~Two doublets, which I have the fabric for (one in red velvet slashed with yellow silk as per my heraldry, one in brown velveteen)
~One or two more shirts for Festival, including the pleatwork one I'm working on now.
~Another hat or two, and another coif. Just because.

Project: A coronet

At St Caths 2009, Benedict was made a Baron of the Court of Lochac. I'd been wanting to do brass etching and jewellery stuff for a while, so this was a chance to work on something for him.

The general scope of the project is a basic level for me to learn new skills, and work on the ones I've already got. The coronet itself will be made of twelve brass plates, riveted to a leather base, which will be padded with wool and enclosed in silk. This is in the style of early Rus' head wear, which is definitely in use for women, but not definitively for men. The look will be of a fairly authentic piece, with the gender-anachronism. The etching, which will be of Benedict's device will be entirely anachronistic (AFAIK).

Mistress Sofya la Rus' of Calontir writes on her website;

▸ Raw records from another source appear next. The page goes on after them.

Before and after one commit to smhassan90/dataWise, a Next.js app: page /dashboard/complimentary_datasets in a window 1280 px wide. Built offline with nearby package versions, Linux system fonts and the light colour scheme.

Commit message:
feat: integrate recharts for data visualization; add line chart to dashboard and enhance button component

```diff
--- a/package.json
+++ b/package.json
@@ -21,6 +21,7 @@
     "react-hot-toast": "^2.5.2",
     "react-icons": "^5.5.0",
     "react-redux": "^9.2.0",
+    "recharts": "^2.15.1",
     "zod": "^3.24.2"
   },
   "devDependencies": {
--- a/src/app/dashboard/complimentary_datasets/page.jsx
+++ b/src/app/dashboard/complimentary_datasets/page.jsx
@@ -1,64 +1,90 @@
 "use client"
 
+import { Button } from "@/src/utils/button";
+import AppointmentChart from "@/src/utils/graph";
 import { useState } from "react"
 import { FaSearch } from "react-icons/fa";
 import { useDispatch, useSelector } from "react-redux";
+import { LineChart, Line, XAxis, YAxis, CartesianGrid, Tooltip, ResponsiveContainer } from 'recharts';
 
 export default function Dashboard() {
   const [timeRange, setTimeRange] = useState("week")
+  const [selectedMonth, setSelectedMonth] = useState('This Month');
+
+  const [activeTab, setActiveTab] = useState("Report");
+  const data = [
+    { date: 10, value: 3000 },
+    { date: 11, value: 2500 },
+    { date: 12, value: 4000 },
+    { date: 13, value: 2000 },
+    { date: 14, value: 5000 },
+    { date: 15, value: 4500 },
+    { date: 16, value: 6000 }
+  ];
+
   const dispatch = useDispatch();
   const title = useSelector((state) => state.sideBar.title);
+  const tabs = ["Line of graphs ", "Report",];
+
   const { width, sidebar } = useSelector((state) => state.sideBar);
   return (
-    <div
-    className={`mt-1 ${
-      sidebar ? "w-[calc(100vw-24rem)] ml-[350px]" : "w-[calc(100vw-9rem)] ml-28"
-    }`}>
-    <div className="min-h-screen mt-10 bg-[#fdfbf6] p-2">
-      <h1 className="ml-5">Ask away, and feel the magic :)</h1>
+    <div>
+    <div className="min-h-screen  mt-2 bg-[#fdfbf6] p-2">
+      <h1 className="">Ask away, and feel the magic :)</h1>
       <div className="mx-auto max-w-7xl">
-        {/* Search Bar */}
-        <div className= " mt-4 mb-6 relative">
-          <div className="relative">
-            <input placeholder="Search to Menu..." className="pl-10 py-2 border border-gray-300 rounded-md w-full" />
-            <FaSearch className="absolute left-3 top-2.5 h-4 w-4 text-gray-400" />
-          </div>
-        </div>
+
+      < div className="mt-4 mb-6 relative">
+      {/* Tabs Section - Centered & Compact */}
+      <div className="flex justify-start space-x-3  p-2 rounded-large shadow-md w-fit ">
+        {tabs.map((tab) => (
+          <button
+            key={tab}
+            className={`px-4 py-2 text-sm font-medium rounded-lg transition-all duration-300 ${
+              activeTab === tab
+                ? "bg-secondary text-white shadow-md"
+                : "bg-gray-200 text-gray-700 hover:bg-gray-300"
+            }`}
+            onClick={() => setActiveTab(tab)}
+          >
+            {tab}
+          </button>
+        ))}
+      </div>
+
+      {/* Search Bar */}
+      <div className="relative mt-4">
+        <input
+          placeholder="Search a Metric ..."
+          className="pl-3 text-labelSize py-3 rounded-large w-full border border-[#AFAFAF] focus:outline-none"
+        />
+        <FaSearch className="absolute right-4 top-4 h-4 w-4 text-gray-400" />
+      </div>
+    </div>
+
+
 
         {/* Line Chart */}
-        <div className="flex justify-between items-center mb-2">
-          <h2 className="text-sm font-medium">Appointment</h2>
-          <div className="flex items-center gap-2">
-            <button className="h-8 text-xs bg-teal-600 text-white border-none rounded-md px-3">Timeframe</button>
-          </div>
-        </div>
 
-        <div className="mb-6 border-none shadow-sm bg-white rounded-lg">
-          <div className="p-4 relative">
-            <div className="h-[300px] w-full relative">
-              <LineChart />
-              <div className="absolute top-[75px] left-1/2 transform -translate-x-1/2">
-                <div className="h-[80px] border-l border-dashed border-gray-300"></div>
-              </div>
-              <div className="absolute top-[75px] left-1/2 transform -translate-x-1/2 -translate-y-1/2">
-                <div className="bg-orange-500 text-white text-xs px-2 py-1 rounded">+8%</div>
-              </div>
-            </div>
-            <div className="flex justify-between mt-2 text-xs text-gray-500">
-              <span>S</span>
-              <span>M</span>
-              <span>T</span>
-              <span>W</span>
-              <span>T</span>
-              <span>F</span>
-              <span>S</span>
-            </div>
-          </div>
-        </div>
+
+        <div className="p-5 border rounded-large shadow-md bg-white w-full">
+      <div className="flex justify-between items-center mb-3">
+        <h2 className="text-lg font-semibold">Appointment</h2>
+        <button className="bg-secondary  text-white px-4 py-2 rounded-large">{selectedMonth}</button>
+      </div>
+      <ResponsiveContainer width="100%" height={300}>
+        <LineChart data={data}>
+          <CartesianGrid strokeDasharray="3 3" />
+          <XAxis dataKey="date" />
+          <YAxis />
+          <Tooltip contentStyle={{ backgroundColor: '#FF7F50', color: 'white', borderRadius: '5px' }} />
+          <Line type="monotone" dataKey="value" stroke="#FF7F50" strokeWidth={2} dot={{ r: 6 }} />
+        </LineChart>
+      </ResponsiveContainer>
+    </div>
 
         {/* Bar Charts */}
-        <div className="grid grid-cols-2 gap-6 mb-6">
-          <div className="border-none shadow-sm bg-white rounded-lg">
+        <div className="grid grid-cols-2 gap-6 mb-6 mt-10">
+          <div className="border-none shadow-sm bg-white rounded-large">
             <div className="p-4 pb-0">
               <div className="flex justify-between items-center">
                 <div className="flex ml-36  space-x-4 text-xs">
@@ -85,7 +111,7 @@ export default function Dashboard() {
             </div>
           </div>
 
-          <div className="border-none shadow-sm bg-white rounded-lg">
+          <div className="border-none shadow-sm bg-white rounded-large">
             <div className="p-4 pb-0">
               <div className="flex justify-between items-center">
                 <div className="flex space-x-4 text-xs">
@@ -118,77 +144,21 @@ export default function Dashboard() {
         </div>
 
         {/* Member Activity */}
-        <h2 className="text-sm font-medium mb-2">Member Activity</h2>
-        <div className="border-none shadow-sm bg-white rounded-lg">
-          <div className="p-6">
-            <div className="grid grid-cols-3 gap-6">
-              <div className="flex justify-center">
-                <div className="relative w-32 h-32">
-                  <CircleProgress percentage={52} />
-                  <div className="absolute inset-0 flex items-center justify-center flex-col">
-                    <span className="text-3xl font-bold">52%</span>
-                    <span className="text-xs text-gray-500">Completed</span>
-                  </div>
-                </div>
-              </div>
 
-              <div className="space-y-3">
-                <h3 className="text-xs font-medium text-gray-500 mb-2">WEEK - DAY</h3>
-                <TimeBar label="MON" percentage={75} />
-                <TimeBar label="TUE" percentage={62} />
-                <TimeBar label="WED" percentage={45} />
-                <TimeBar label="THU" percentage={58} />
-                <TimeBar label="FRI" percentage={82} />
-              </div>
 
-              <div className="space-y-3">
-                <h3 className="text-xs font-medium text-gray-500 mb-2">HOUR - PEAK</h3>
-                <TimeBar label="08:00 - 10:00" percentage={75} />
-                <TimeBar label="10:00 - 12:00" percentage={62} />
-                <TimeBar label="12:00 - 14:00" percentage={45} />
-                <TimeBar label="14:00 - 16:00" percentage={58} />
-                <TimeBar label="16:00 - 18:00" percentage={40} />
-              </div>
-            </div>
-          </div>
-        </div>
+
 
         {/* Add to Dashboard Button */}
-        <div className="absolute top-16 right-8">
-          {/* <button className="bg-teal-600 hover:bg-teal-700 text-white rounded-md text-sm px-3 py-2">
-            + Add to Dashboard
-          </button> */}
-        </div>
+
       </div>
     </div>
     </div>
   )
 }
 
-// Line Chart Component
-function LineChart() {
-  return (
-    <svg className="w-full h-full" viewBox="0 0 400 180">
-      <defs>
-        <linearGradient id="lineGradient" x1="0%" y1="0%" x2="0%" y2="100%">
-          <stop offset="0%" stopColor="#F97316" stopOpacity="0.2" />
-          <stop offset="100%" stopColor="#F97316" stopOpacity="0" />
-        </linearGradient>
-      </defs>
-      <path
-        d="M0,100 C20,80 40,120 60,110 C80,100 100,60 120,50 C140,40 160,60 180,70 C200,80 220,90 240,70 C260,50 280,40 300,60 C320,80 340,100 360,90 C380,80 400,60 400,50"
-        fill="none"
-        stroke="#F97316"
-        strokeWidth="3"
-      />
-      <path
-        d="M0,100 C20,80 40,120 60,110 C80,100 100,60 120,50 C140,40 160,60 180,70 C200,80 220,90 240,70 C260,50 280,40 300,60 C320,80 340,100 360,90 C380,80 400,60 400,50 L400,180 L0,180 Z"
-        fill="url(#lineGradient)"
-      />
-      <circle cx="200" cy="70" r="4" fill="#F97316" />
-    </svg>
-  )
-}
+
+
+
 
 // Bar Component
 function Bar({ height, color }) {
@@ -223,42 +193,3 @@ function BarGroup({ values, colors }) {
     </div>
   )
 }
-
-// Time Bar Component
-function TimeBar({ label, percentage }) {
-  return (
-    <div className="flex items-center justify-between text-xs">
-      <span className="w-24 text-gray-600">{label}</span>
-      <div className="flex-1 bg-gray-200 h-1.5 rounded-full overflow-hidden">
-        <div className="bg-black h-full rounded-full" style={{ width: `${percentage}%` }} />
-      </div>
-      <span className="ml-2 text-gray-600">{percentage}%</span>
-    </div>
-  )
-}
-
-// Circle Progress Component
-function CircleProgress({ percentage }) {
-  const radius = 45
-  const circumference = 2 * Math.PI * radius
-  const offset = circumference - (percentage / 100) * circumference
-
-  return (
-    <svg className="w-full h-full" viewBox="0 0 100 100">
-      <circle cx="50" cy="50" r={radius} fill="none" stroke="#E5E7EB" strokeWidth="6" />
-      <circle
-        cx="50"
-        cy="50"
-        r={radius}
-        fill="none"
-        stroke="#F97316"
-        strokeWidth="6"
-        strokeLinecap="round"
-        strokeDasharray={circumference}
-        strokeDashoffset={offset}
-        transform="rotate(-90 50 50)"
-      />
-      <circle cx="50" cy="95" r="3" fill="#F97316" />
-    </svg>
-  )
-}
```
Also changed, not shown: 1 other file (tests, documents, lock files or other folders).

"Banded [lentochnye] head-gear from plaques make up subtype 7. They are decorated with a number of plaques, plates. In burials they are found on the frontal bones of the skull (Kolchin)

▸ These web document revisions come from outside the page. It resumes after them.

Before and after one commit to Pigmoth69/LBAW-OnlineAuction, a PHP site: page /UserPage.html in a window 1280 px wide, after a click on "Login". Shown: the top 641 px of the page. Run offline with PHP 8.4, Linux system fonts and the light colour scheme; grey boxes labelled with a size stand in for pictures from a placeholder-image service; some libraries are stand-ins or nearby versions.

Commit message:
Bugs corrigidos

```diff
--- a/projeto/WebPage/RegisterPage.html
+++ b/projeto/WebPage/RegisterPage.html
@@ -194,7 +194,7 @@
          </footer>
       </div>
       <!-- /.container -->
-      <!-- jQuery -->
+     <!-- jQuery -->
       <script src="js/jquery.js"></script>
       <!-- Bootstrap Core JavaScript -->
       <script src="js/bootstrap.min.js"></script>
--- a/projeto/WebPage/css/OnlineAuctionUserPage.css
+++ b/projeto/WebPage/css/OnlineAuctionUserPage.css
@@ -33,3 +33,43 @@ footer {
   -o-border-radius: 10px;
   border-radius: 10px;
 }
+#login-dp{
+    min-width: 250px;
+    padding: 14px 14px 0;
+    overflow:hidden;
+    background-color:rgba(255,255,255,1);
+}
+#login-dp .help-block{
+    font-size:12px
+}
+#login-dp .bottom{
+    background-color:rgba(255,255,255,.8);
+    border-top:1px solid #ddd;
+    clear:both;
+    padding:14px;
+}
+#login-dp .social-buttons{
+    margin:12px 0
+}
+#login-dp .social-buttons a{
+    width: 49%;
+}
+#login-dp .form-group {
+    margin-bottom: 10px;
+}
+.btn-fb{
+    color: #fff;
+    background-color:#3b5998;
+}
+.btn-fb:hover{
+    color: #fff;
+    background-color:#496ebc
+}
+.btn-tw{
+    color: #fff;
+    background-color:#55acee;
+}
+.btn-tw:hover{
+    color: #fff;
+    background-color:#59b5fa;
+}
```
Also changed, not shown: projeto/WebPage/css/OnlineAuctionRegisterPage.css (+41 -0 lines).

In the Old-Russian treasure hoards are known the most luxurious models of this kind of attire. They consist of nine gold plates, seven of which are rectangular in form with a fin-shaped [kilevidnym] completion (in the form of "kiottsev") [literally, icon case], and two end plates of trapezoid form, which narrow to the outer ends. Between them the platelets were connected by threads, which penetrated holes on the sides of the plates. Head-gear was presented as a diadem with an ochel'e made from plates, which was tied on the back of the head by ribbon. They were decorated with enamel, pearls, and pendants, and they were included in the composition of ritual attire of the ancient-Russian princesses. (Kolchin)

A "koruna" [a different kind of hat] was a more complicated, richly adorned venchik (a general term?). The koruna was formed on a rigid base, covered with fabric (sometimes under the fabric was laid a bolster), and distinctively decorated. "

Therfor, with some ultra-quick image creation, I have this as a draft:

This is a headband/circlet I made in a similar style for Alison;

The next phase will be a cardboard mockup which I'll send up to Ildhafn for him to try on, and then the following stages:

~Purchase and cut the brass
~File off the sharp bits
~Assembling onto the leather
~Stitching in the lining (which will have been riveted already)

Goal is to have this done by Midwinter Coronation.

More as I make it.